● **Task**
Read the lines of the data below and retrieve those with "контракты".

● **Given data**
────────────────────

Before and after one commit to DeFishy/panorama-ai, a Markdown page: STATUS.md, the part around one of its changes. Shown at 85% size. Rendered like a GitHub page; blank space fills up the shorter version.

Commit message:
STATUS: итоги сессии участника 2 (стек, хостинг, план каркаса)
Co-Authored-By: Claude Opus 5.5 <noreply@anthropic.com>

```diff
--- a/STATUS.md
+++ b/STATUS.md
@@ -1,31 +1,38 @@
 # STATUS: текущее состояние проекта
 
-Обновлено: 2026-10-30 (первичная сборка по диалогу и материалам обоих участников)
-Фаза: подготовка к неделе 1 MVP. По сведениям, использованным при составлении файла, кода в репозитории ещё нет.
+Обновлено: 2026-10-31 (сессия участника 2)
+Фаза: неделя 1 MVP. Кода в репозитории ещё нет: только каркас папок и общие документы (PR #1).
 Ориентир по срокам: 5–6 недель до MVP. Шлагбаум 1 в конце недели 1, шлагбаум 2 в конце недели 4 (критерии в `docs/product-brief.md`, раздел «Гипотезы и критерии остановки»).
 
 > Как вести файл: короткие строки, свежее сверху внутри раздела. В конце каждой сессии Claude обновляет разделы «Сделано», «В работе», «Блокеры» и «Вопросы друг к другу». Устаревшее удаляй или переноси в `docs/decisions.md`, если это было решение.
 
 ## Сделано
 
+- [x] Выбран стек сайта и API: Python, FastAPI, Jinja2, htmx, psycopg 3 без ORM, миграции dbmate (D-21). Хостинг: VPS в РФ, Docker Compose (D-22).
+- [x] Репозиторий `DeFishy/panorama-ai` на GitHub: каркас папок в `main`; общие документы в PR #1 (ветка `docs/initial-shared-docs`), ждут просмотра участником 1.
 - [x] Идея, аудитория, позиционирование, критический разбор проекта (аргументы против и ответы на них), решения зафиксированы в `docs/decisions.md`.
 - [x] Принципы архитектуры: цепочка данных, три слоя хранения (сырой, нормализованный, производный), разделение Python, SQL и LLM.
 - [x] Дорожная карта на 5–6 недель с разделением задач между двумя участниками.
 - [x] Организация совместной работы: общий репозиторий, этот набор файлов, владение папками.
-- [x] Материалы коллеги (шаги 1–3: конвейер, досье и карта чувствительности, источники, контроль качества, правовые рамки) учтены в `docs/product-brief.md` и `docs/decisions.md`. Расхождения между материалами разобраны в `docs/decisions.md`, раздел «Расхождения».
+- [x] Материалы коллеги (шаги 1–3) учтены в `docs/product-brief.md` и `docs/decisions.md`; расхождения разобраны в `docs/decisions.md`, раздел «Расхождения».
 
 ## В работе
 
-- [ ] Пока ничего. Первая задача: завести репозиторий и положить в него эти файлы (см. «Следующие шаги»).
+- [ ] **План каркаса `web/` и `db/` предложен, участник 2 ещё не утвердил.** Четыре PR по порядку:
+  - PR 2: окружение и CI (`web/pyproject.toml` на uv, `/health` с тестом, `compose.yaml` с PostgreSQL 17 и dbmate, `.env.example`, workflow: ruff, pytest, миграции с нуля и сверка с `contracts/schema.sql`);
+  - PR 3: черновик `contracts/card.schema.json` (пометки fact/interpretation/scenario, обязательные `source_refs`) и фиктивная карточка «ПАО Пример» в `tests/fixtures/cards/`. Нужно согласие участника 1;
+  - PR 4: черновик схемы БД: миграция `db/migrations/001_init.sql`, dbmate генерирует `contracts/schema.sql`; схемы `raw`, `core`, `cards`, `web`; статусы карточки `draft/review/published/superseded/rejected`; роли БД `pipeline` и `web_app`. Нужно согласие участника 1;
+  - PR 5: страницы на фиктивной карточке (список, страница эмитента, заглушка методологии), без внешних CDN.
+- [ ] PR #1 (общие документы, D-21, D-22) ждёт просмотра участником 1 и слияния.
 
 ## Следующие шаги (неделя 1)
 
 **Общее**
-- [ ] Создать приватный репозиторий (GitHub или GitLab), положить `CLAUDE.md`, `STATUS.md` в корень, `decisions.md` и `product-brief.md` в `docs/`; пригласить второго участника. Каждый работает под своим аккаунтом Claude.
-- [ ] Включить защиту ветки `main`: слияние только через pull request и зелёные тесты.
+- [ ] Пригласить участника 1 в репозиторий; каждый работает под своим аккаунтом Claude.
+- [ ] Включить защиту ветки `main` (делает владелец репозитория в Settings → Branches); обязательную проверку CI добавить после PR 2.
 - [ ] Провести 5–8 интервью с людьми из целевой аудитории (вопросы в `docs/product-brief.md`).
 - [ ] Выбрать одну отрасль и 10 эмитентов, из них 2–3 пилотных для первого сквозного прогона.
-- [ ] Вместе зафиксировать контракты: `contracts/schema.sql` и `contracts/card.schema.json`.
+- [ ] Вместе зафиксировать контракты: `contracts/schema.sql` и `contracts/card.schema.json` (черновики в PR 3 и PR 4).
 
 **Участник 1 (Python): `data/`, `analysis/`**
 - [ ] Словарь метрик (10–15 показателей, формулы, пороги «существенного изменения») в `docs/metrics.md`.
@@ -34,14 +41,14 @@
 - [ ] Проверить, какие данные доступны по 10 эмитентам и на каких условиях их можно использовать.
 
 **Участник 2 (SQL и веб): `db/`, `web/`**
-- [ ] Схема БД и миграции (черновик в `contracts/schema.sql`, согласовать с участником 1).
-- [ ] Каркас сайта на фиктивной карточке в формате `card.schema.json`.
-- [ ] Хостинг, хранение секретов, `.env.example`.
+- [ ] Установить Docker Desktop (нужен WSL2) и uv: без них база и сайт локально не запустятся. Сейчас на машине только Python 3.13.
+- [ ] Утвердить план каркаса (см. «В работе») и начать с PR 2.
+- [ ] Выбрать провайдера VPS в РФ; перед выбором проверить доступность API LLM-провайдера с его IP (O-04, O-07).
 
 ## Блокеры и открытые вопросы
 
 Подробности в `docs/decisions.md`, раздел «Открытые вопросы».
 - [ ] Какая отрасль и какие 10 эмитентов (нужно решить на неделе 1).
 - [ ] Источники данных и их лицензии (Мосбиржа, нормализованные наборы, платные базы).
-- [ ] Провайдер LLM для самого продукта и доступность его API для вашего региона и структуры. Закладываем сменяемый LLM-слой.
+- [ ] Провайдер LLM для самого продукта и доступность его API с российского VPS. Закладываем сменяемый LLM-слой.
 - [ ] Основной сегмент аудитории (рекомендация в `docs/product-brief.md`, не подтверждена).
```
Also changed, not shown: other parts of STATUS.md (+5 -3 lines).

────────────────────

● **Answer section**
-- [ ] Вместе зафиксировать контракты: `contracts/schema.sql` и `contracts/card.schema.json`.
+- [ ] Вместе зафиксировать контракты: `contracts/schema.sql` и `contracts/card.schema.json` (черновики в PR 3 и PR 4).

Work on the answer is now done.